Parenting is a journey that presents differently to each one of us, as no two families have the same cultural background, demographics and past experiences. Parenting brings the parent and the child to a place where communication becomes critical to the success of the relationship. When communication between parents and children break down the challenges within that family unit increases and often proves difficult to improve without assistance.
Communication seems to be the magic word, however, little attention is given to what type of communication we must practice to ensure both parent and child are valued and treated with dignity and respect. Non-violent communication seeks to improve relationships based on empathy and compassion. Non-violent parenting strives to create environments that enhance cooperation and benefits for all involved without power struggles.
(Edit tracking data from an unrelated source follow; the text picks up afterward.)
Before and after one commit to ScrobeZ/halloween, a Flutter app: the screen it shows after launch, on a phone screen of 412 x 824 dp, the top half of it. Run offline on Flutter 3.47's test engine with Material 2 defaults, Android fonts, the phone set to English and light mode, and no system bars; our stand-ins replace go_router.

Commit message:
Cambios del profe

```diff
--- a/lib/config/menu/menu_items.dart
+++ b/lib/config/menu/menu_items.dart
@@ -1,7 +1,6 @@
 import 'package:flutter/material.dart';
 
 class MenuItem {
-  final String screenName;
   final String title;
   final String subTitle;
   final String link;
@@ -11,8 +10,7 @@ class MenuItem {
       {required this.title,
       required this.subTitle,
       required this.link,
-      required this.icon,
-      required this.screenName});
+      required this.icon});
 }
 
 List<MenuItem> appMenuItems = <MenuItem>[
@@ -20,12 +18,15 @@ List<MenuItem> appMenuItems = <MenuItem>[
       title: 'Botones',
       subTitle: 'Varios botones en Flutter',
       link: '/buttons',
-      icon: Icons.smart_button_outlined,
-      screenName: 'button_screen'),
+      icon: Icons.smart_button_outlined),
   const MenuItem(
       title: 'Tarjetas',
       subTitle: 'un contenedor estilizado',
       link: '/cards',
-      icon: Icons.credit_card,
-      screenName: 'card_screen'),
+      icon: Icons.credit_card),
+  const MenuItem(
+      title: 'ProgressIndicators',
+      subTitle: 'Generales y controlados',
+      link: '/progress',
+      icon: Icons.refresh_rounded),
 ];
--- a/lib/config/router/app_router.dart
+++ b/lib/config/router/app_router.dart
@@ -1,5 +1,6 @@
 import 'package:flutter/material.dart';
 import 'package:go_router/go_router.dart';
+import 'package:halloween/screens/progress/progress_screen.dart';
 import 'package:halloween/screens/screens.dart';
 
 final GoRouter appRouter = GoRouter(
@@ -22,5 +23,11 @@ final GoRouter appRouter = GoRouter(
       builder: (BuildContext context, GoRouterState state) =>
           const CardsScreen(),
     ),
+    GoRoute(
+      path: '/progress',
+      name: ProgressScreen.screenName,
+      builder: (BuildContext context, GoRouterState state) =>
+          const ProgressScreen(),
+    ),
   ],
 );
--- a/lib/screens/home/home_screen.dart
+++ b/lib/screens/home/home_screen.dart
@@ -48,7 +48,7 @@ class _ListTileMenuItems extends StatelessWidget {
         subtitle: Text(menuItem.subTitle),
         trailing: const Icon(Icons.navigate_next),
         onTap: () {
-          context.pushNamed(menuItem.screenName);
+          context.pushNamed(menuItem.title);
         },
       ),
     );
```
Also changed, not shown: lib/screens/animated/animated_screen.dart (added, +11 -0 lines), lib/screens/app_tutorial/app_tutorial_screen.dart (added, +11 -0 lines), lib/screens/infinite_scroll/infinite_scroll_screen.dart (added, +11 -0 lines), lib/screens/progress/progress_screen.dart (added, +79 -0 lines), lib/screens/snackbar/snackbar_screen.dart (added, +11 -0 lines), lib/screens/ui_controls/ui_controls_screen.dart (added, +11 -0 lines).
A great example is when a child misbehaves, instead of the parent immediately targeting behavior modification saying something like “stop doing that”, it will involve the parent actively practicing empathy to try to understand what the child may be feeling at that moment; the parent may ask “I see you have a lot of energy, you must be feeling (fill the blank)” to open up a more in depth conversation with the child.
This type of interaction creates an environment where the parent takes the time to have a moment of introspection and think “what am I feeling” and then think “what could my child be feeling”. Non-violent parenting requires for the parent to think of their child as a human being with emotions and needs that also need to be fulfilled. At the same time it allows both parties to engage in deeper conversations that communicate to the child their needs and emotions are valued and important. Based on these types of conversations a mutual agreement is developed so both parent and child’s needs are met. This is what assertive communication looks like in the adult world. However, our society has failed to provide small humans the gift of assertive communication under the false belief that parenting is more about power over instead of power with.
Parent-child relationships, unlike any other relationship have a unique bond that cannot be broken. If each one of us, parents, were to focus on developing non-violent communication with our children, as a society we would be raising children that value the needs and rights of others which will create societies where abuse would be less likely to be a daily part of our lives.
Karla Arroyo was born and raised in Mexico City where she earned her Bachelor’s Degree in Economics. Karla moved to Provo, Utah in June of 1999 and earned a Masters Degree in Social Work from the University of Utah in 2006. Karla is currently enrolled in the PhD program at the University of Utah, College of Social Work. Her research interests are in the area of the intersection of domestic violence and substance abuse. Karla has spent the last 10 years working with the community in direct clinical practice, community organization, prevention and education.
Karla is working full-time as the Director of the Multicultural Counseling Center, an agency that provides counseling to individuals, children, families and couples and that specializes in trauma survivors. Most recently she has focused on developing and expanding pilot programs offering counseling and peer support through telehealth in efforts to reach isolated communities throughout the State of Utah.